**YOUR ASSIGNMENT:**
The answer should consist of the records below, repeated exactly, and no pictures.

**EXCERPTED RECORDS:**
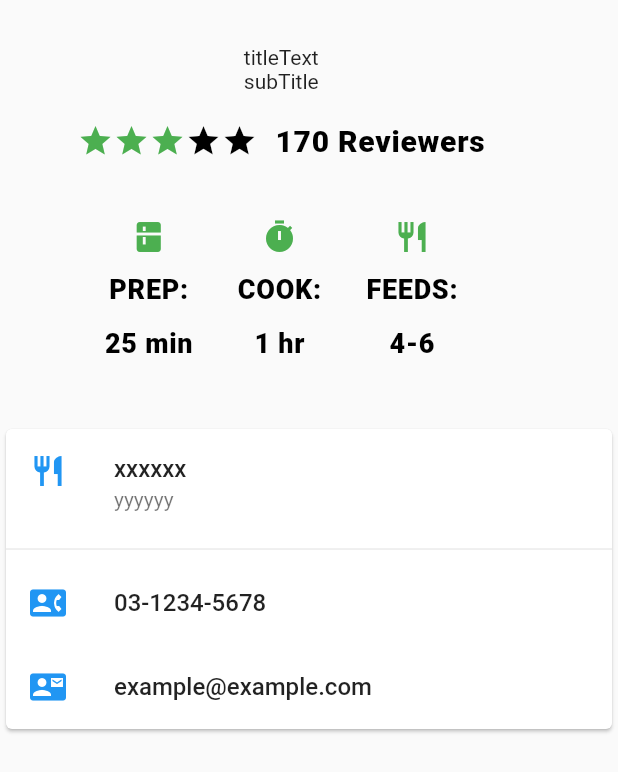
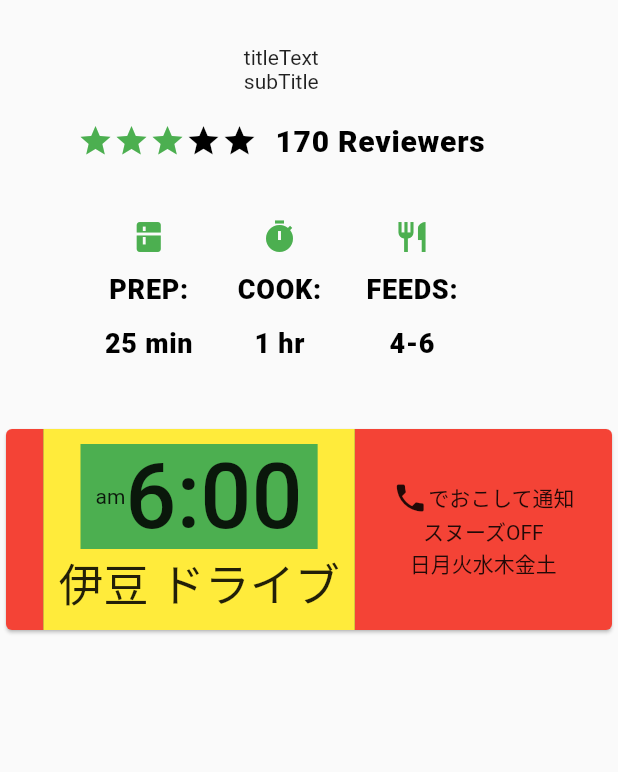
Before and after one commit to wataboru/flutter_widget_practice, a Flutter app: the screen it shows after launch, on a phone screen of 412 x 824 dp. Shown: the top 772 px of the screen. Run offline on Flutter 3.47's test engine with Material 2 defaults, Android fonts, the phone set to English and light mode, and no system bars.

Commit message:
alarmCardの骨作り

```diff
--- a/lib/main.dart
+++ b/lib/main.dart
@@ -124,42 +124,105 @@ class Palova extends StatelessWidget {
       ),
     );
 
+//    final alarmCard = Card(
+//      child: Column(
+//        children: <Widget>[
+//          ListTile(
+//            title: Text(
+//              'xxxxxx',
+//              style: TextStyle(fontWeight: FontWeight.w500),
+//            ),
+//            subtitle: Text('yyyyyy'),
+//            leading: Icon(
+//              Icons.restaurant,
+//              color: Colors.blue[500],
+//            ),
+//          ),
+//          Divider(),
+//          ListTile(
+//            title: Text(
+//              '03-1234-5678',
+//              style: TextStyle(fontWeight: FontWeight.w500),
+//            ),
+//            leading: Icon(
+//              Icons.contact_phone,
+//              color: Colors.blue[500],
+//            ),
+//          ),
+//          ListTile(
+//            title: Text(
+//              'example@example.com',
+//              style: TextStyle(
+//                fontWeight: FontWeight.w500,
+//              ),
+//            ),
+//            leading: Icon(
+//              Icons.contact_mail,
+//              color: Colors.blue[500],
+//            ),
+//          )
+//        ],
+//      ),
+//    );
+
     final alarmCard = Card(
-      child: Column(
+      color: Colors.red,
+      child: Row(
+        mainAxisAlignment: MainAxisAlignment.spaceEvenly,
         children: <Widget>[
-          ListTile(
-            title: Text(
-              'xxxxxx',
-              style: TextStyle(fontWeight: FontWeight.w500),
-            ),
-            subtitle: Text('yyyyyy'),
-            leading: Icon(
-              Icons.restaurant,
-              color: Colors.blue[500],
-            ),
+          Container(
+            color: Colors.green,
+            child: Container(
+                color: Colors.yellow,
+                padding: EdgeInsets.fromLTRB(10, 10, 10, 10),
+                child: Column(
+                  children: <Widget>[
+                    Container(
+                        padding: EdgeInsets.fromLTRB(10, 0, 10, 0),
+                        color: Colors.green,
+                        child: Row(
+                          mainAxisAlignment: MainAxisAlignment.spaceBetween,
+                          children: <Widget>[
+                            Text('am'),
+                            Divider(),
+                            Text(
+                              '6:00',
+                              style: TextStyle(
+                                fontWeight: FontWeight.w500,
+                                fontSize: 60,
+                              ),
+                            ),
+                          ],
+                        )),
+                    Text(
+                      '伊豆 ドライブ',
+                      style: TextStyle(fontSize: 30),
+                    ),
+                  ],
+                )),
           ),
-          Divider(),
-          ListTile(
-            title: Text(
-              '03-1234-5678',
-              style: TextStyle(fontWeight: FontWeight.w500),
-            ),
-            leading: Icon(
-              Icons.contact_phone,
-              color: Colors.blue[500],
-            ),
-          ),
-          ListTile(
-            title: Text(
-              'example@example.com',
-              style: TextStyle(
-                fontWeight: FontWeight.w500,
+          Column(
+            children: <Widget>[
+              Row(
+                children: <Widget>[
+                  Icon(Icons.phone),
+                  Text('でおこして通知'),
+                ],
               ),
-            ),
-            leading: Icon(
-              Icons.contact_mail,
-              color: Colors.blue[500],
-            ),
+              Text('スヌーズOFF'),
+              Row(
+                mainAxisSize: MainAxisSize.min,
+                children: <Widget>[
+                  Text('日'),
+                  Text('月'),
+                  Text('火'),
+                  Text('水'),
+                  Text('木'),
+                  Text('金'),
+                  Text('土'),
+                ],
+              )
+            ],
           )
         ],
       ),
```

**EXERCISE RESULT:**
Before and after one commit to wataboru/flutter_widget_practice, a Flutter app: the screen it shows after launch, on a phone screen of 412 x 824 dp. Shown: the top 772 px of the screen. Run offline on Flutter 3.47's test engine with Material 2 defaults, Android fonts, the phone set to English and light mode, and no system bars.

Commit message:
alarmCardの骨作り

```diff
--- a/lib/main.dart
+++ b/lib/main.dart
@@ -124,42 +124,105 @@ class Palova extends StatelessWidget {
       ),
     );
 
+//    final alarmCard = Card(
+//      child: Column(
+//        children: <Widget>[
+//          ListTile(
+//            title: Text(
+//              'xxxxxx',
+//              style: TextStyle(fontWeight: FontWeight.w500),
+//            ),
+//            subtitle: Text('yyyyyy'),
+//            leading: Icon(
+//              Icons.restaurant,
+//              color: Colors.blue[500],
+//            ),
+//          ),
+//          Divider(),
+//          ListTile(
+//            title: Text(
+//              '03-1234-5678',
+//              style: TextStyle(fontWeight: FontWeight.w500),
+//            ),
+//            leading: Icon(
+//              Icons.contact_phone,
+//              color: Colors.blue[500],
+//            ),
+//          ),
+//          ListTile(
+//            title: Text(
+//              'example@example.com',
+//              style: TextStyle(
+//                fontWeight: FontWeight.w500,
+//              ),
+//            ),
+//            leading: Icon(
+//              Icons.contact_mail,
+//              color: Colors.blue[500],
+//            ),
+//          )
+//        ],
+//      ),
+//    );
+
     final alarmCard = Card(
-      child: Column(
+      color: Colors.red,
+      child: Row(
+        mainAxisAlignment: MainAxisAlignment.spaceEvenly,
         children: <Widget>[
-          ListTile(
-            title: Text(
-              'xxxxxx',
-              style: TextStyle(fontWeight: FontWeight.w500),
-            ),
-            subtitle: Text('yyyyyy'),
-            leading: Icon(
-              Icons.restaurant,
-              color: Colors.blue[500],
-            ),
+          Container(
+            color: Colors.green,
+            child: Container(
+                color: Colors.yellow,
+                padding: EdgeInsets.fromLTRB(10, 10, 10, 10),
+                child: Column(
+                  children: <Widget>[
+                    Container(
+                        padding: EdgeInsets.fromLTRB(10, 0, 10, 0),
+                        color: Colors.green,
+                        child: Row(
+                          mainAxisAlignment: MainAxisAlignment.spaceBetween,
+                          children: <Widget>[
+                            Text('am'),
+                            Divider(),
+                            Text(
+                              '6:00',
+                              style: TextStyle(
+                                fontWeight: FontWeight.w500,
+                                fontSize: 60,
+                              ),
+                            ),
+                          ],
+                        )),
+                    Text(
+                      '伊豆 ドライブ',
+                      style: TextStyle(fontSize: 30),
+                    ),
+                  ],
+                )),
           ),
-          Divider(),
-          ListTile(
-            title: Text(
-              '03-1234-5678',
-              style: TextStyle(fontWeight: FontWeight.w500),
-            ),
-            leading: Icon(
-              Icons.contact_phone,
-              color: Colors.blue[500],
-            ),
-          ),
-          ListTile(
-            title: Text(
-              'example@example.com',
-              style: TextStyle(
-                fontWeight: FontWeight.w500,
+          Column(
+            children: <Widget>[
+              Row(
+                children: <Widget>[
+                  Icon(Icons.phone),
+                  Text('でおこして通知'),
+                ],
               ),
-            ),
-            leading: Icon(
-              Icons.contact_mail,
-              color: Colors.blue[500],
-            ),
+              Text('スヌーズOFF'),
+              Row(
+                mainAxisSize: MainAxisSize.min,
+                children: <Widget>[
+                  Text('日'),
+                  Text('月'),
+                  Text('火'),
+                  Text('水'),
+                  Text('木'),
+                  Text('金'),
+                  Text('土'),
+                ],
+              )
+            ],
           )
         ],
       ),
```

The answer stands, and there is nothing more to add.